━━ DATASET EXTRACT

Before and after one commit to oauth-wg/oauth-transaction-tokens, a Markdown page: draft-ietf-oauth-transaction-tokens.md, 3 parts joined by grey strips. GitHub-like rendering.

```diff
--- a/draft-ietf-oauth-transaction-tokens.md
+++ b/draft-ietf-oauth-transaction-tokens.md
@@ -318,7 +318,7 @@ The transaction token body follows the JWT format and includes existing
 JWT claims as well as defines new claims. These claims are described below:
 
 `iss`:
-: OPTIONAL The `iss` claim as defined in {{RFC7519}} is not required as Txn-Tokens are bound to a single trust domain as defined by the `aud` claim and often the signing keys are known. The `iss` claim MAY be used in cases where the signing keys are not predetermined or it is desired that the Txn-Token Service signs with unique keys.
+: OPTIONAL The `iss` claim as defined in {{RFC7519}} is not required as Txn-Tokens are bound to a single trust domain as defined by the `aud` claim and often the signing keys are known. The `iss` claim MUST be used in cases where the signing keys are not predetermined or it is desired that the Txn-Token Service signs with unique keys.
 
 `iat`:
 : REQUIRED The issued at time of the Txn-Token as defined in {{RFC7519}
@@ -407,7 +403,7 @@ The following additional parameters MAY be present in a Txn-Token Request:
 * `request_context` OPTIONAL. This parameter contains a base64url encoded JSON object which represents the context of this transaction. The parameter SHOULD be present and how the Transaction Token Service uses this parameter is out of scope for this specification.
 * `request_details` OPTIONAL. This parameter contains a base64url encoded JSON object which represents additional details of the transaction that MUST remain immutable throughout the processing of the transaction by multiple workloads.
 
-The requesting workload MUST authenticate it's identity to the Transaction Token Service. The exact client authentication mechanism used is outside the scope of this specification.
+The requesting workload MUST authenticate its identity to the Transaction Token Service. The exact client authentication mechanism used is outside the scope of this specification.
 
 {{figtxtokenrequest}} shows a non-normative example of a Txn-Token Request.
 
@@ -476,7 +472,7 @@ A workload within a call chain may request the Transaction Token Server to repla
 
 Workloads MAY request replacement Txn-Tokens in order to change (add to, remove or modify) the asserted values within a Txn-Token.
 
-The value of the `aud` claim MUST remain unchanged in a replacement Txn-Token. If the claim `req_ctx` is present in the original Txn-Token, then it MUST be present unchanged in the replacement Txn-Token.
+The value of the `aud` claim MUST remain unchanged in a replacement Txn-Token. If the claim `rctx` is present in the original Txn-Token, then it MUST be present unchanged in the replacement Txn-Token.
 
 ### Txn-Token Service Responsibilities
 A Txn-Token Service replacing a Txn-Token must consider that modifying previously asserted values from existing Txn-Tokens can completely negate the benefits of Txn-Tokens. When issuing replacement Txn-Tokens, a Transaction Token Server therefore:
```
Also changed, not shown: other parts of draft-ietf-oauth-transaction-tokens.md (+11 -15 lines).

━━━━

== WHAT IS BEING ASKED ==
Exactly as written above, copy every line.

== RESULT OF THIS EXERCISE ==
Before and after one commit to oauth-wg/oauth-transaction-tokens, a Markdown page: draft-ietf-oauth-transaction-tokens.md, 3 parts joined by grey strips. GitHub-like rendering.

```diff
--- a/draft-ietf-oauth-transaction-tokens.md
+++ b/draft-ietf-oauth-transaction-tokens.md
@@ -318,7 +318,7 @@ The transaction token body follows the JWT format and includes existing
 JWT claims as well as defines new claims. These claims are described below:
 
 `iss`:
-: OPTIONAL The `iss` claim as defined in {{RFC7519}} is not required as Txn-Tokens are bound to a single trust domain as defined by the `aud` claim and often the signing keys are known. The `iss` claim MAY be used in cases where the signing keys are not predetermined or it is desired that the Txn-Token Service signs with unique keys.
+: OPTIONAL The `iss` claim as defined in {{RFC7519}} is not required as Txn-Tokens are bound to a single trust domain as defined by the `aud` claim and often the signing keys are known. The `iss` claim MUST be used in cases where the signing keys are not predetermined or it is desired that the Txn-Token Service signs with unique keys.
 
 `iat`:
 : REQUIRED The issued at time of the Txn-Token as defined in {{RFC7519}
@@ -407,7 +403,7 @@ The following additional parameters MAY be present in a Txn-Token Request:
 * `request_context` OPTIONAL. This parameter contains a base64url encoded JSON object which represents the context of this transaction. The parameter SHOULD be present and how the Transaction Token Service uses this parameter is out of scope for this specification.
 * `request_details` OPTIONAL. This parameter contains a base64url encoded JSON object which represents additional details of the transaction that MUST remain immutable throughout the processing of the transaction by multiple workloads.
 
-The requesting workload MUST authenticate it's identity to the Transaction Token Service. The exact client authentication mechanism used is outside the scope of this specification.
+The requesting workload MUST authenticate its identity to the Transaction Token Service. The exact client authentication mechanism used is outside the scope of this specification.
 
 {{figtxtokenrequest}} shows a non-normative example of a Txn-Token Request.
 
@@ -476,7 +472,7 @@ A workload within a call chain may request the Transaction Token Server to repla
 
 Workloads MAY request replacement Txn-Tokens in order to change (add to, remove or modify) the asserted values within a Txn-Token.
 
-The value of the `aud` claim MUST remain unchanged in a replacement Txn-Token. If the claim `req_ctx` is present in the original Txn-Token, then it MUST be present unchanged in the replacement Txn-Token.
+The value of the `aud` claim MUST remain unchanged in a replacement Txn-Token. If the claim `rctx` is present in the original Txn-Token, then it MUST be present unchanged in the replacement Txn-Token.
 
 ### Txn-Token Service Responsibilities
 A Txn-Token Service replacing a Txn-Token must consider that modifying previously asserted values from existing Txn-Tokens can completely negate the benefits of Txn-Tokens. When issuing replacement Txn-Tokens, a Transaction Token Server therefore:
```
Also changed, not shown: other parts of draft-ietf-oauth-transaction-tokens.md (+11 -15 lines).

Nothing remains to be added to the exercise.